Skip to Main Content
Don't have an account? Create Account
x
Don't have an account? Create Account

On the Hill: Legislative Sprint, Dual-Eligibles RFI

As congressional lawmakers work on a permanent solution to fund the federal government in fiscal year (FY) 2023, essential hospitals are pushing for a robust, end-of-year package not only to fund the government but to achieve key policy objectives before the end of the 117th Congress.

The government currently is operating under a continuing resolution through Dec. 16, with no agreement yet on top-line numbers for FY 2023. Any funding package will need bipartisan agreement and at least 10 Republican votes in the Senate.

Also awaiting action is the FY 2022 National Defense Authorization Act (NDAA), another must-pass bill whose status is opaque. The annual NDAA establishes new Department of Defense policies and programs and reauthorizes programs set to expire. Without timely passage, significant issues could arise with defense funding, including military personnel benefits and pay.

Senators Release RFI on Dual-Eligibles

On Nov. 22, Sens. Bill Cassidy (R-La.), Tim Scott (R-S.C.), Tom Carper (D-Del.), Bob Menendez (D-N.J.), John Cornyn (R-Texas), and Mark Warner (D-Va.) released a request for information (RFI) on ways to improve coverage for people dually eligible for Medicare and Medicaid.

In the RFI, lawmakers highlight that reforms for dually eligible patients should be informed by core principles, including those regarding the diversity of their needs, the range of states’ capabilities to support their care, and financial incentives to drive health system behaviors on outcomes and efficiency.

The senators have invited stakeholders to respond to 11 questions on data collection and policy recommendations to improve care and care coordination for dually eligible individuals. Responses should be submitted to dualeligibles@cassidy.senate.gov by Jan. 13, 2023.

This Week in Congress

On Tuesday, the Senate passed the Respect for Marriage Act (H.R. 8404) by a 61-36 margin, with 12 Republicans joining Democrats to vote for  it. The legislation, which is expected to pass the House and win President Joe Biden’s signature, would repeal the 1996 Defense of Marriage Act and codify federal protections for same-sex and interracial couples.

On Wednesday, Nov. 30, the Children and Families Subcommittee  of the Senate Committee on Health, Education, Labor, and Pensions will hold a hearing titled, “Caring for Our Kids: Supporting Mental Health in the Transition from High School to College.”

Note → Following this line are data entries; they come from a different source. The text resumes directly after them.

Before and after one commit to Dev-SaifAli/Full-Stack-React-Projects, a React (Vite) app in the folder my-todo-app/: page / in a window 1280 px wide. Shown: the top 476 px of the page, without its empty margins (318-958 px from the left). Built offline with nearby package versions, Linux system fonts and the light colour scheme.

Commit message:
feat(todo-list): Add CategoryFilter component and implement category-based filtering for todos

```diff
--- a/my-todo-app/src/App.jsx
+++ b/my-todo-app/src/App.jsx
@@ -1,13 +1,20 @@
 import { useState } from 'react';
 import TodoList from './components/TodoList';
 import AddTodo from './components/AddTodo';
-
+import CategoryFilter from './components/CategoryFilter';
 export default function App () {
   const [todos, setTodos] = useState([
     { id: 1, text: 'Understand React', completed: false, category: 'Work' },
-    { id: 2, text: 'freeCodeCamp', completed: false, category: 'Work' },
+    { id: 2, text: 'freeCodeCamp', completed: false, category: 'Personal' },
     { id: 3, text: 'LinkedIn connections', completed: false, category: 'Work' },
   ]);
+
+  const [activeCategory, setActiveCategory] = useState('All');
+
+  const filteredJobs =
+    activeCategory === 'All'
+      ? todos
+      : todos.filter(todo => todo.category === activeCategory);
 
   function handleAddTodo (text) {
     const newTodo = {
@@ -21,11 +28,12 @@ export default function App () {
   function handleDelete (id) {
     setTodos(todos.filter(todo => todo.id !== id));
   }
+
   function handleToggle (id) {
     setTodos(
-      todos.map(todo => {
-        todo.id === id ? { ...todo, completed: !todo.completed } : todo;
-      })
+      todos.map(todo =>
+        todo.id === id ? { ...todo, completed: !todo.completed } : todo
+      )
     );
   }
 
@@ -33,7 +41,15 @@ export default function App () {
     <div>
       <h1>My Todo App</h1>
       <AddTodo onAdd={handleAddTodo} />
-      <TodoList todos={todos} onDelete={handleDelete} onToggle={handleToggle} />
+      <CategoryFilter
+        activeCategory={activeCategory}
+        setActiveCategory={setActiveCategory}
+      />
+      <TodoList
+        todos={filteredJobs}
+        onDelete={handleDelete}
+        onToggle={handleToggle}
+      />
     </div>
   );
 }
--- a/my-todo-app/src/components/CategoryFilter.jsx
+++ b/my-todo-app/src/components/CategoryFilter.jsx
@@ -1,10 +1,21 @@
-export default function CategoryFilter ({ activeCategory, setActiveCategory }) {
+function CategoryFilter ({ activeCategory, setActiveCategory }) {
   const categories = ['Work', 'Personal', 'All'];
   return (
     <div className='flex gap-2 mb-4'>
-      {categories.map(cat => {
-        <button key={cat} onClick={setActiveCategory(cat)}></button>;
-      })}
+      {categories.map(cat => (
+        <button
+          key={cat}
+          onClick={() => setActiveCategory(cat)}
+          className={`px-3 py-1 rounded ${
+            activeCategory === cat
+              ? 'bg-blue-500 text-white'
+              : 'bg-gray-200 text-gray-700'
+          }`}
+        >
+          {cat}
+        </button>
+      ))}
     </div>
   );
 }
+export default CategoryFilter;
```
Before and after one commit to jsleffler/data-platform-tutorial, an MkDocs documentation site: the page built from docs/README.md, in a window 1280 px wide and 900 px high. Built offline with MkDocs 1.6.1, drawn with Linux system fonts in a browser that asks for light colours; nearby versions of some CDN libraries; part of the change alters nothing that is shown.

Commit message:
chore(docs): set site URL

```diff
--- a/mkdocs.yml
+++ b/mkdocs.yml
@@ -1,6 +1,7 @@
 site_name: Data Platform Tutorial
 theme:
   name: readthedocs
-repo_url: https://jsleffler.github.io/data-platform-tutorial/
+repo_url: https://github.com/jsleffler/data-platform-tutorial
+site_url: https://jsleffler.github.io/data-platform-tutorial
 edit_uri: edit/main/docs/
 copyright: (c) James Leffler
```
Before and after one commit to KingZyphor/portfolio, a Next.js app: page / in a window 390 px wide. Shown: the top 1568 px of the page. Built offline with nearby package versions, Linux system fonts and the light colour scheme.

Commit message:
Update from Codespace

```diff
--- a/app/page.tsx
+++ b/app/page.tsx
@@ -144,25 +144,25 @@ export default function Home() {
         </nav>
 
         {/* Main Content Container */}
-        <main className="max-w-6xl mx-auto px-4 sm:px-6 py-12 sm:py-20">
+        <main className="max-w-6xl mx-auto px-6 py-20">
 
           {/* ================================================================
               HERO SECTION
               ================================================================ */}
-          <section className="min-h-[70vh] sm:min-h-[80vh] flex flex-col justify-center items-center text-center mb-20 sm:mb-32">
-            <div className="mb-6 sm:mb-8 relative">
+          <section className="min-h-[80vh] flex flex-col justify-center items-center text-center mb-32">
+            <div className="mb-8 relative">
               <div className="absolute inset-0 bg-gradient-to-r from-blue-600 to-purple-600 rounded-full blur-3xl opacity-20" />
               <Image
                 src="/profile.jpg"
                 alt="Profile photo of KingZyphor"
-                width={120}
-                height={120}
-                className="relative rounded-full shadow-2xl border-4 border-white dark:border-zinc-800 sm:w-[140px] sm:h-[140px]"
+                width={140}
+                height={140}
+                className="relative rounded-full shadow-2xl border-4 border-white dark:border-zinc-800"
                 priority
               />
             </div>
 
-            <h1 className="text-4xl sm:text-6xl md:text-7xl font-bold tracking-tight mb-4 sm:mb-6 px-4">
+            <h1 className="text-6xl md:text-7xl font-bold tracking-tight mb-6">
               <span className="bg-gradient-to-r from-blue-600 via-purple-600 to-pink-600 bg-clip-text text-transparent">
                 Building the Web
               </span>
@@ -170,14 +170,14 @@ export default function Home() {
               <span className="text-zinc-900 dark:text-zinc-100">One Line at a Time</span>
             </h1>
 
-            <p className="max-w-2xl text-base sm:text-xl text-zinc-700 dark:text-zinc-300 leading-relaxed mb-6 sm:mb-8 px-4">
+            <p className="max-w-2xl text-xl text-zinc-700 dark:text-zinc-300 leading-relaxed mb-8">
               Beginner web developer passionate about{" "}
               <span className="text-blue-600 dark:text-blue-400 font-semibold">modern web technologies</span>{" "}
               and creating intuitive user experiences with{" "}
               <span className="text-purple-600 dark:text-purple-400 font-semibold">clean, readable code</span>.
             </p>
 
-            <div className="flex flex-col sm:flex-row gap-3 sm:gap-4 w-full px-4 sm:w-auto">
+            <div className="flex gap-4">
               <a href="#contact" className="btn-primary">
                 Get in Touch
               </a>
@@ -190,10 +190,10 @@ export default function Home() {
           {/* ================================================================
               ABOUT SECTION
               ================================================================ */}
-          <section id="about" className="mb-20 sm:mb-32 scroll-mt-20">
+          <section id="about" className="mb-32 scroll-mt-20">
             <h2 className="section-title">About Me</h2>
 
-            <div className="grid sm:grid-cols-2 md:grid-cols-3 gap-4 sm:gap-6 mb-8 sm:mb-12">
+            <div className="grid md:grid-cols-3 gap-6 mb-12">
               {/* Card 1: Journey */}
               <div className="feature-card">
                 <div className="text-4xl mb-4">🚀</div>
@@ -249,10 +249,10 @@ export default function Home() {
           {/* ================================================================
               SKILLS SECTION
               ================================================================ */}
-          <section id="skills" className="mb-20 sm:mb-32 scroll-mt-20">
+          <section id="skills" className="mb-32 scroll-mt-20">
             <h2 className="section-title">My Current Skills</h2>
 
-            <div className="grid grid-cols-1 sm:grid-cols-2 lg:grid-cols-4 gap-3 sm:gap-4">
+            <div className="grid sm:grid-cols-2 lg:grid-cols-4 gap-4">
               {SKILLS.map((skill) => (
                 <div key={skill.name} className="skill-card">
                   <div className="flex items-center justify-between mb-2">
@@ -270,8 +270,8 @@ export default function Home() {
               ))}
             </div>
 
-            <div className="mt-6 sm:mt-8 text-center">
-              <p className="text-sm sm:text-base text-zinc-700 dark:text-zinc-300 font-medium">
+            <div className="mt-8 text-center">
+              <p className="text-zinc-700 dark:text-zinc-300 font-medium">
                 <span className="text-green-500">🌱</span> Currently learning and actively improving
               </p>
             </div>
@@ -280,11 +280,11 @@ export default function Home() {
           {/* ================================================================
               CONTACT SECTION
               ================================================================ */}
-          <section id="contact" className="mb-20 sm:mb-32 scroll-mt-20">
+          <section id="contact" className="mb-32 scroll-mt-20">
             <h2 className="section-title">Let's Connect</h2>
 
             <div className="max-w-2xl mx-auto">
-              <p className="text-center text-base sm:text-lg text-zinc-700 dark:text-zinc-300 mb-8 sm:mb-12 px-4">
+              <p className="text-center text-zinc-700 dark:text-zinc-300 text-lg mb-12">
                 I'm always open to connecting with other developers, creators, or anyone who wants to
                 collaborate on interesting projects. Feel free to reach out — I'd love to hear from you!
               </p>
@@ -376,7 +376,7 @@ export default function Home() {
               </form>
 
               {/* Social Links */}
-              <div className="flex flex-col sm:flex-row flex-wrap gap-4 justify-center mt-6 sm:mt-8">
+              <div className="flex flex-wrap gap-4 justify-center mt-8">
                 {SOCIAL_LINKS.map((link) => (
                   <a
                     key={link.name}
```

Join the Federal Action Network Today!

Stay connected to the latest from Washington. Join our Federal Action Network — free for members — and gain exclusive access to advocacy expertise and updates.

Share

About the Author

Margaret French is the manager of legislative affairs at America's Essential Hospitals.

Previous Next
Close
Test Caption
Test Description goes like this